Yesterday I auditioned for a 'guest starring' role on the television program, 'Parks and Recreation.' This is a program I've seen a few times. I like it. It's in the style of 'The Office' or 'Reno 911,' lots of 'takes' to the camera, breaking the fourth wall, etc. Some witty writing, good, loose, free-wheeling acting style, a clever and smart show.
Before I went in for the read, I did my homework, of course. I took a look at some of the recent, 3rd season shows, got a feel for the humor, studied some of the plot lines...and then memorized my stuff and drove over to Hollywood and did it for the casting director (who, incidentally, was great, very pleasant). The character calls for someone with a 'bad haircut.' And of course when I walked in I saw all these character actors, roughly my age, with, well, bad haircuts. Some had done their hair in a sort of 'comb over,' some had rugs on, and some really DID have bad haircuts.
This sort of thing makes my eyes roll up into my head. It's what I call the 'lab coat' syndrome. That is to say, some time ago I was called in for the role of a Doctor in some show or movie (can't remember now what it was, frankly). And when I got there, every last guy in the room had a damn lab coat on. A couple even had a stethascope slung around their shoulders. Another time, when I first got to LA, I was sent out to a read for a music video shoot (I was naive then - these days I never accept those auditions) that required a 'priest.' When I got there, everybody had on a priest's outfit. Every last one. A couple of the people there actually WERE priests.
I refuse to buy into this phenomenon. For one thing, it's embarrassing. And for another, it's just dumb. I imagine a conversation like this in the Casting Director's office after the audition: "Well, hm. Both were very good actors, I guess. But the one guy, well, he had that lab coat on. My gut tells me to go with him. He LOOKED like a doctor, after all."
Balderdash. I simply can't believe the casting of roles in this town is as infantile as that. But on the other hand, maybe it is. Well, I won't get those roles, then.
Now don't get me wrong. If the role is described as a 'businessman,' yes, I will wear a suit to the audition. If the role is a 'cowboy,' yes, I'll wear jeans and boots. But that's about it. Any further becomes humiliating.
It all reminds me of one of my first professional gigs. I was in my early twenties, living in NYC and I was offered and accepted a job in Kentucky at a summer stock theater. Actually turned out to be a good thing because I made a few lifelong friends from that gig. But anyway, one of the shows they were doing that summer was a 'frontier musical' set in the 1830s in Kentucky. To this day it is the worst piece of writing for the stage I have ever encountered and that is really saying something. But that's beside the point. In a letter, a couple of months before I left NY to head down to KY, I was asked to 'bring all my buckskins.' The letter went on to say for me not to worry because I would be financially compensated if the theater decided to use 'any personal buckskins' on stage. I wrote back, "Let me get this straight. You want me to bring ALL my buckskins?" They must not have found that amusing because they never answered that letter.

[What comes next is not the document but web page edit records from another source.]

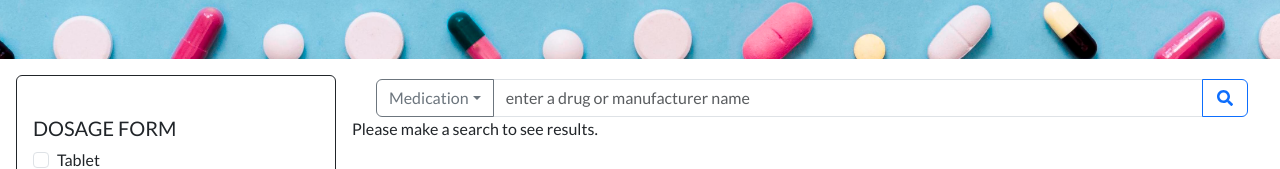
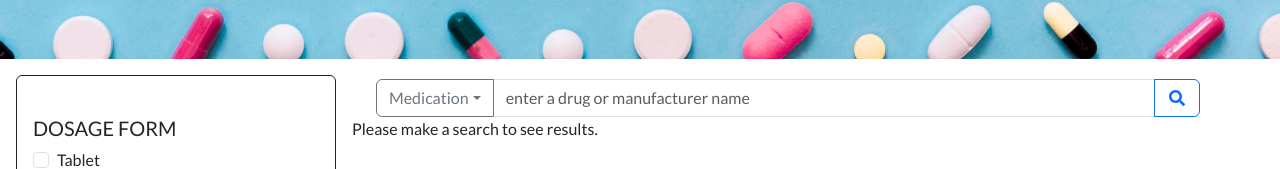
Before and after one commit to EloraHob/pharmapedia, a Next.js app in the folder fit-as-a-fiddle/: page /filter in a window 1280 px wide. Shown: the part 307-476 px from the top of the page. Built offline with nearby package versions, Linux system fonts and the light colour scheme.

Commit message:
Add drug strength to result cards

```diff
--- a/fit-as-a-fiddle/app/filter/FilterSearch.jsx
+++ b/fit-as-a-fiddle/app/filter/SearchBar.jsx
@@ -48,7 +48,7 @@ const SearchBar = ({ placeholder, fetchResults }) => {
         value={searchTerm}
         onChange={(e) => setSearchTerm(e.target.value)}
       />
-      <Button variant="outline-primary d-flex" onClick={handleSubmit}>
+      <Button variant="outline-primary d-flex me-5" onClick={handleSubmit}>
         <FaSearch size={20} className="pt-1" />
       </Button>
     </InputGroup>
--- a/fit-as-a-fiddle/app/filter/page.js
+++ b/fit-as-a-fiddle/app/filter/page.js
@@ -5,7 +5,7 @@ import styles from './page.module.css';
 import Header from '../components/Header';
 import ResultsDisplayGrid from './ResultsDisplayGrid';
 import FilterSection from './FilterSection';
-import FilterSearch from './FilterSearch';
+import SearchBar from './SearchBar';
 import axios from 'axios';
 
 export default function Filter() {
@@ -43,11 +43,15 @@ export default function Filter() {
         } else {
           const formattedResults = response.data.results.map((result) => {
             const manufacturer = result.sponsor_name;
-            return result.products.map((product) => ({
-              drugName: product.brand_name,
-              manufacturer: manufacturer,
-              description: product.route
-            }));
+            return result.products.map((product) => {
+              const strength = product.active_ingredients?.[0]?.strength || '';
+
+              return {
+                drugName: `${product.brand_name} ${strength}`.trim(),
+                manufacturer: manufacturer,
+                description: product.route
+              };
+            });
           }).flat();
           setSearchResults(formattedResults);
           setErrorMsg(null);
@@ -74,7 +78,7 @@ export default function Filter() {
       <div className='d-flex'>
         <FilterSection setActiveFilters={setActiveFilters} />
         <div className={styles.filterSearchContainer}>
-          <FilterSearch
+          <SearchBar
             placeholder="enter a drug or manufacturer name"
             fetchResults={fetchResults}
           />
```
Also changed, not shown: fit-as-a-fiddle/app/filter/Pagination.jsx (deleted, +0 -17 lines).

A couple of my friends who have been in LA for quite awhile, been in the trenches, kicking and biting to get roles, tell me this is a relatively new thing, this 'dressing up as the character' silliness. And, what's more, there are, now and again, in the breakdowns ('breakdowns' are the information sent to agents and managers so that they might submit their clients more suited for the available roles), actual instructions to WEAR clothes that might fit the character. Again, I simply ignore these instructions. It indicates an appalling lack of imagination on the casting director's part. Of course, none of the 'real' casting directors ever ask for this, the CDs that cast on the big time level, I mean. This is something only the ham and eggers do.
All of this is further complicated by the plethora of 'reality shows' out there. I never go on those auditions, either. Nothing could interest me less. So, these 'reality based' programs throw their hat in the ring of breakdowns. They routinely call for 'real doctors' or 'real cowboys' or 'real midgets with one leg slightly longer than the other and who work as a fireman.' The sad thing is, hundreds of midgets with one leg longer than the other who work as firemen actually show up. It's a tough town.
I have to memorize a long, long monologue today for a feature I'm shooting next week. I hate memorizing words. I think Brando had it right. Just put an earpiece in and have someone read the words into your ear during the shoot. Of course, he was Brando and people let him get away with that. I'm not, however, so I have to learn these frickin' words. And that's what I'm about to do right now.
See you tomorrow.